As a volunteer for AJWS, I participated in several meetings with Congressional staff in southern California. Interestingly, the staff I spoke were genuinely shocked when we explained to them how the US food aid system really works. We also pushed hard to win endorsements for a letter in support of the Senate reforms by House Agriculture Committee member and food justice advocate Rep. Marcia Fudge. We helped round up more than 40 signatures of support by fellow Members of Congress – the largest number ever garnered on this topic. And we have worked hard at backing up our lobbying by spreading the word, sending out [letters to the editor] to support those who have supported food aid reform.

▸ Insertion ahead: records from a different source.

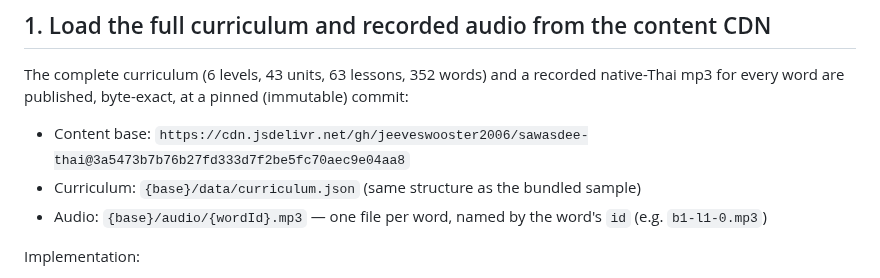
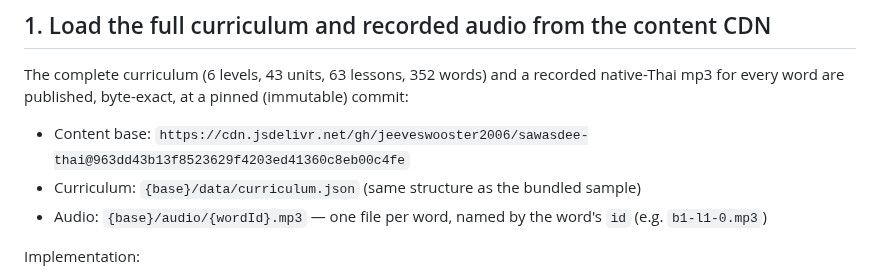
Before and after one commit to jeeveswooster2006/sawasdee-thai, a Markdown page: docs/lovable-phase2-brief.md, the part around the change. Rendered like a GitHub page.

Commit message:
Point the Phase 2 brief at the commit with the corrected audio
Co-Authored-By: Claude Opus 5.5 <noreply@anthropic.com>
Claude-Session: https://claude.ai/code/session_01K15VpG9uxeZrsdwwm4k2pL

```diff
--- a/docs/lovable-phase2-brief.md
+++ b/docs/lovable-phase2-brief.md
@@ -5,7 +5,7 @@ Great work on Phase 1. This phase wires in the real content and adds the memory
 ## 1. Load the full curriculum and recorded audio from the content CDN
 The complete curriculum (6 levels, 43 units, 63 lessons, 352 words) and a recorded native-Thai mp3 for every word are published, byte-exact, at a pinned (immutable) commit:
 
-- Content base: `https://cdn.jsdelivr.net/gh/jeeveswooster2006/sawasdee-thai@3a5473b7b76b27fd333d7f2be5fc70aec9e04aa8`
+- Content base: `https://cdn.jsdelivr.net/gh/jeeveswooster2006/sawasdee-thai@963dd43b13f8523629f4203ed41360c8eb00c4fe`
 - Curriculum: `{base}/data/curriculum.json` (same structure as the bundled sample)
 - Audio: `{base}/audio/{wordId}.mp3` — one file per word, named by the word's `id` (e.g. `b1-l1-0.mp3`)
 
```
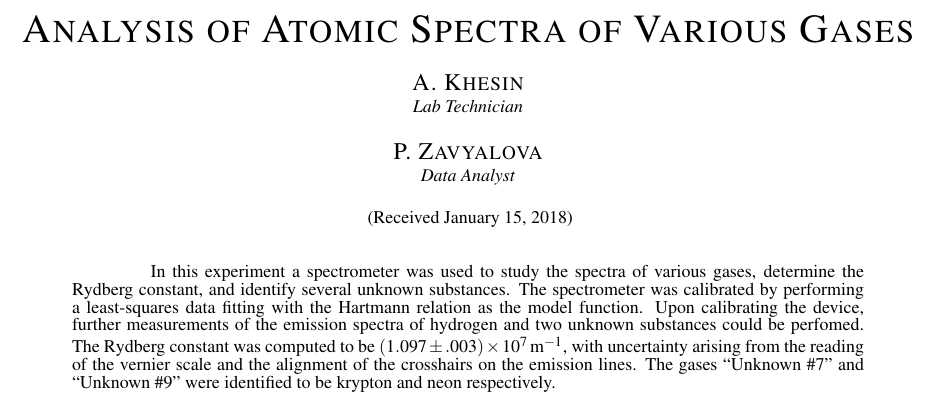
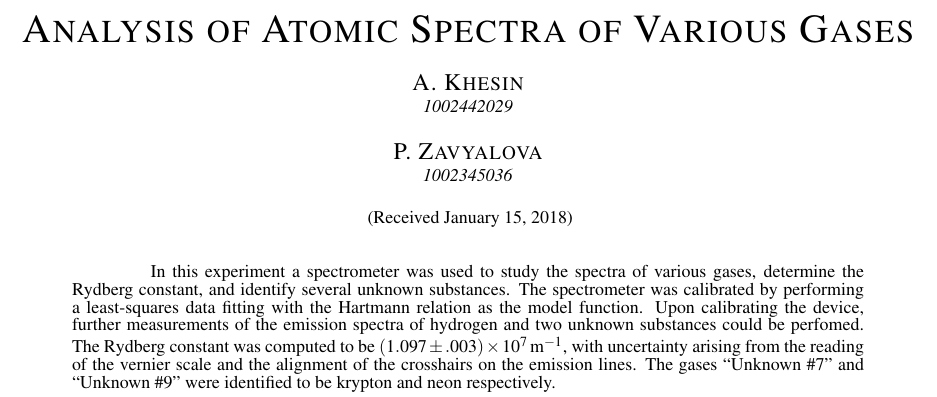
Before and after one commit to AndreyBorisKhesin/PHY324, a LaTeX document (Atomic Spectra/paper.tex): part of page 1 of 3, cut so that both start at the same text. Compiled offline with pdfLaTeX; TikZ figures are drawn from their code, not taken from saved files.

Commit message:
student numbers

```diff
--- a/Atomic Spectra/paper.tex
+++ b/Atomic Spectra/paper.tex
@@ -2,8 +2,8 @@
 \physics
 \begin{document}
 \papertitle{Analysis of Atomic Spectra of Various Gases}
-\paperauth{A}{Khesin}{Lab Technician}
-\paperauth{P}{Zavyalova}{Data Analyst}
+\paperauth{A}{Khesin}{1002442029}
+\paperauth{P}{Zavyalova}{1002345036}
 \paperdate{January 15, 2018}
 \begin{paperabs}
 In this experiment a spectrometer was used to study the spectra of various gases, determine the Rydberg constant, and identify several unknown substances.
```
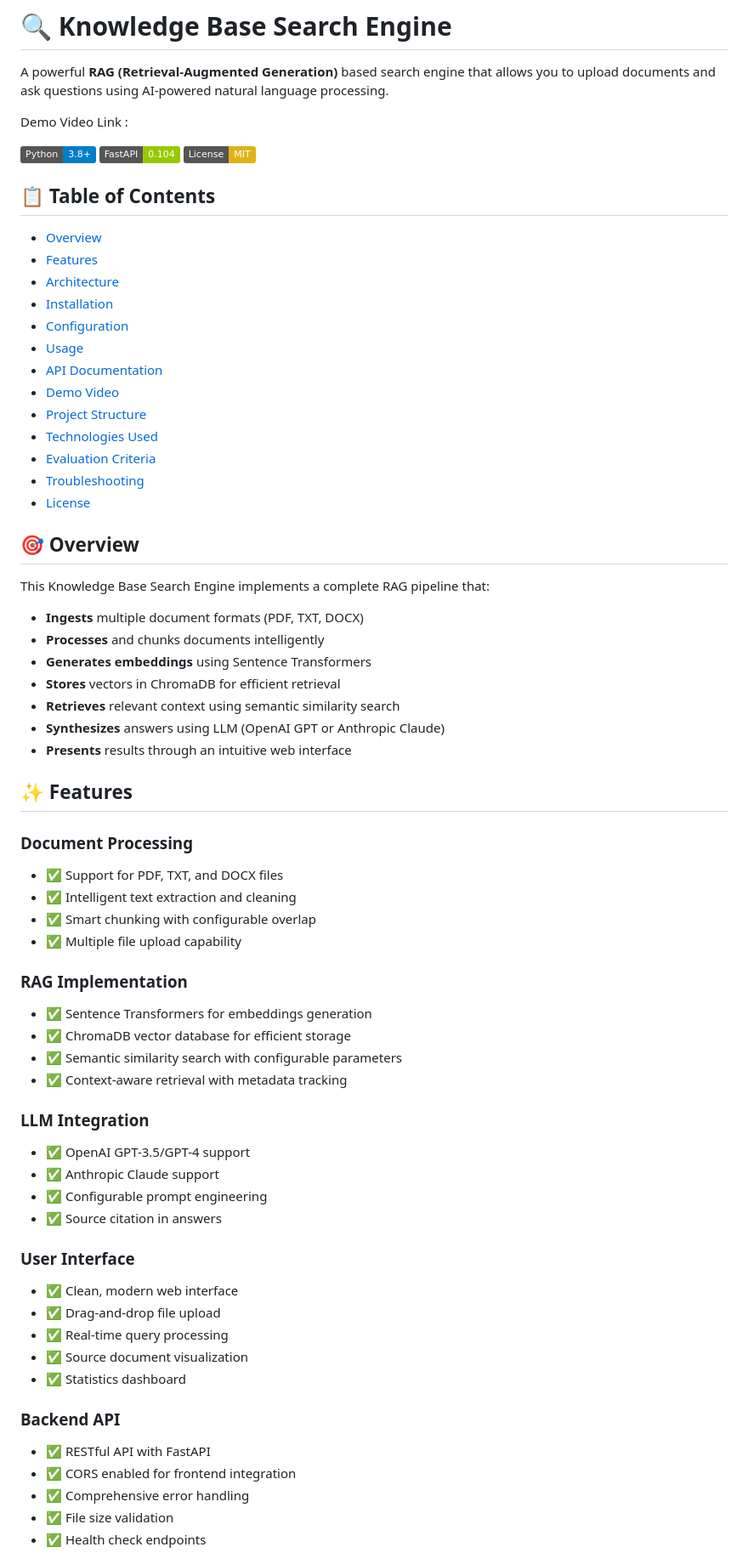
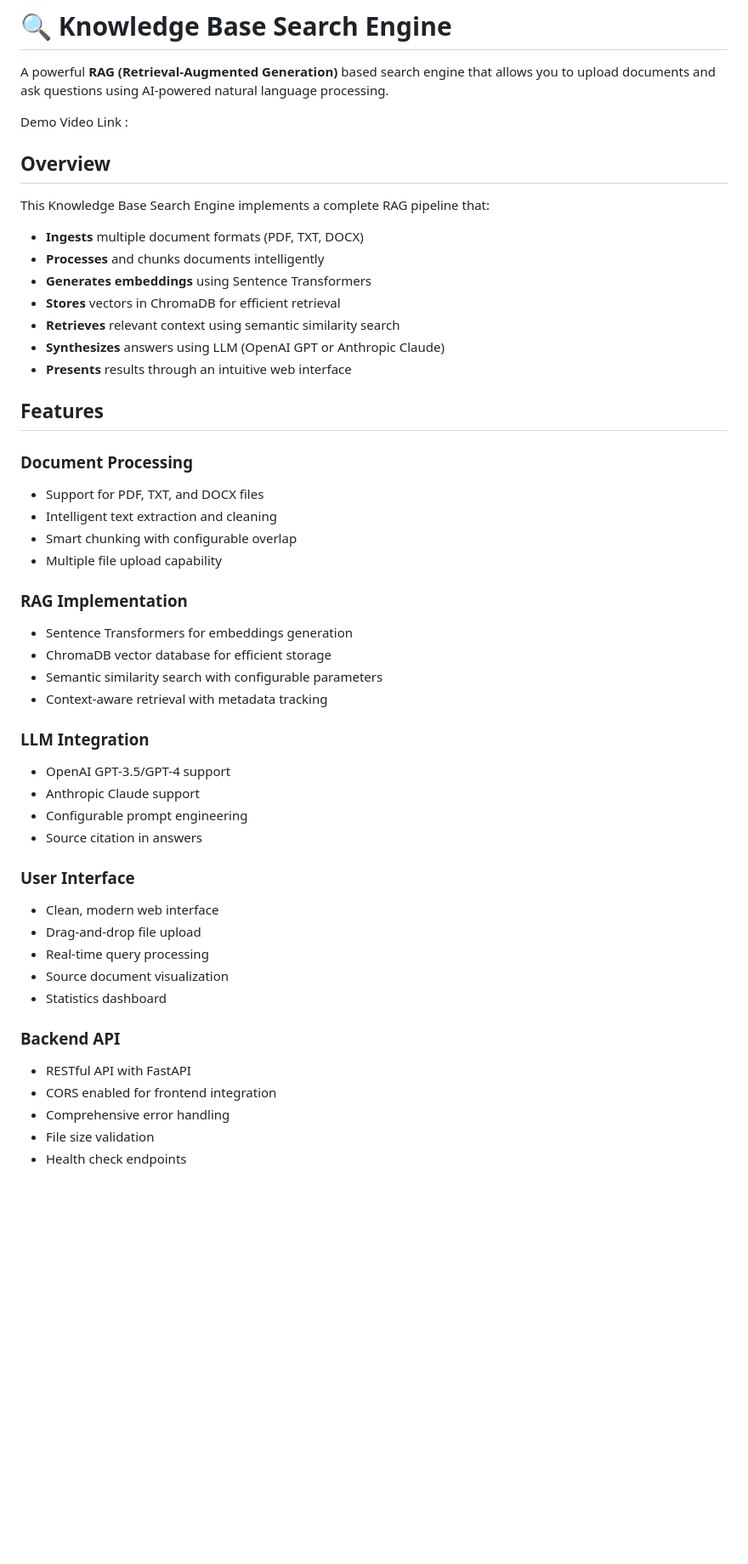
Before and after one commit to Shashw1t/Unthinkable, a Markdown page: README.md, the part around one of its changes. Shown at 85% size. Rendered like a GitHub page; badges without logos; blank space fills up the shorter version.

Commit message:
added stuff

```diff
--- a/README.md
+++ b/README.md
@@ -4,27 +4,7 @@ A powerful **RAG (Retrieval-Augmented Generation)** based search engine that all
 
 Demo Video Link :
 
-![Python](https://img.shields.io/badge/Python-3.8%2B-blue)
-![FastAPI](https://img.shields.io/badge/FastAPI-0.104-green)
-![License](https://img.shields.io/badge/License-MIT-yellow)
-
-## 📋 Table of Contents
-
-- [Overview](#overview)
-- [Features](#features)
-- [Architecture](#architecture)
-- [Installation](#installation)
-- [Configuration](#configuration)
-- [Usage](#usage)
-- [API Documentation](#api-documentation)
-- [Demo Video](#demo-video)
-- [Project Structure](#project-structure)
-- [Technologies Used](#technologies-used)
-- [Evaluation Criteria](#evaluation-criteria)
-- [Troubleshooting](#troubleshooting)
-- [License](#license)
-
-## 🎯 Overview
+## Overview
 
 This Knowledge Base Search Engine implements a complete RAG pipeline that:
 - **Ingests** multiple document formats (PDF, TXT, DOCX)
@@ -35,37 +15,37 @@ This Knowledge Base Search Engine implements a complete RAG pipeline that:
 - **Synthesizes** answers using LLM (OpenAI GPT or Anthropic Claude)
 - **Presents** results through an intuitive web interface
 
-## ✨ Features
+## Features
 
 ### Document Processing
-- ✅ Support for PDF, TXT, and DOCX files
-- ✅ Intelligent text extraction and cleaning
-- ✅ Smart chunking with configurable overlap
-- ✅ Multiple file upload capability
+-  Support for PDF, TXT, and DOCX files
+-  Intelligent text extraction and cleaning
+-  Smart chunking with configurable overlap
+-  Multiple file upload capability
 
 ### RAG Implementation
-- ✅ Sentence Transformers for embeddings generation
-- ✅ ChromaDB vector database for efficient storage
-- ✅ Semantic similarity search with configurable parameters
-- ✅ Context-aware retrieval with metadata tracking
+-  Sentence Transformers for embeddings generation
+-  ChromaDB vector database for efficient storage
+-  Semantic similarity search with configurable parameters
+-  Context-aware retrieval with metadata tracking
 
 ### LLM Integration
-- ✅ OpenAI GPT-3.5/GPT-4 support
-- ✅ Anthropic Claude support
-- ✅ Configurable prompt engineering
-- ✅ Source citation in answers
+-  OpenAI GPT-3.5/GPT-4 support
+-  Anthropic Claude support
+-  Configurable prompt engineering
+-  Source citation in answers
 
 ### User Interface
-- ✅ Clean, modern web interface
-- ✅ Drag-and-drop file upload
-- ✅ Real-time query processing
-- ✅ Source document visualization
-- ✅ Statistics dashboard
+-  Clean, modern web interface
+-  Drag-and-drop file upload
+-  Real-time query processing
+-  Source document visualization
+-  Statistics dashboard
 
 ### Backend API
-- ✅ RESTful API with FastAPI
-- ✅ CORS enabled for frontend integration
-- ✅ Comprehensive error handling
-- ✅ File size validation
-- ✅ Health check endpoints
+-  RESTful API with FastAPI
+-  CORS enabled for frontend integration
+-  Comprehensive error handling
+-  File size validation
+-  Health check endpoints
 
```
Also changed, not shown: other parts of README.md (+12 -12 lines).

This is all well and good but not enough: the House Agriculture Committee appears more concerned with special interests than fighting hunger, and it passed a version of the Farm Bill that actually increases the inefficiencies in the current program. And it gets even worse. The House Committee includes brutal cuts to food stamps for low-income Americans, while maintaining lavish subsidies to agribusiness. The Jewish Farm Bill Working Group – AJWS, [Hazon], [the Jewish Council for Public Affairs], the Religious Action Center of Reform Judaism, the Coalition on the Environment and Jewish Life COEJL and National Council for Jewish Women – is now focused on fighting to ensure that the House Agriculture Committee’s harmful provisions do not become law. And they aren’t the only ones. Many members of the House also oppose the version that came out of that chamber’s Agriculture Committee, which helps explain why there has been no open debate or vote by the entire body on the proposed bill.
So what will the Congress do now? Probably what it has done since the beginning of 2011: Nothing. Harry Truman famously ran in 1948 against the “Do-Nothing Congress;” but that body looks like a whirlwind of activity in contrast to today’s House of Representatives, where leadership has refused to move the process forward by scheduling a Farm Bill vote. The current Farm Bill expires on September 30, and it looks like Congress won’t do anything about it before a Lame Duck post-election session or maybe even until 2013, kicking the can down the road.
Such irresponsibility flies in the face of food justice and Jewish values, and it requires all of us to keep the pressure on Congress and to organize even more effectively than before. Please join me and thousands of Jewish food activists and visit AJWS’s Reverse Hunger website for more information about this important campaign. Please add your voice to the campaign by helping to organize a Global Hunger Shabbat program in your home community on November 2-3. If you are Jewish and into food, you’ll know that you are doing the right thing.
Dr. Jonathan Zasloff is a professor of law at UCLA Law School. A graduate of Yale Law School, Professor Zasloff has a keen interest in world politics; he holds a PhD in the history of American foreign policy from Harvard and an M.Phil. in International Relations from Cambridge University. He currently serves as a lay leader for American Jewish World Service in Los Angeles.
: http://www.hazon.org], ]Mazon](http://www.mazon.org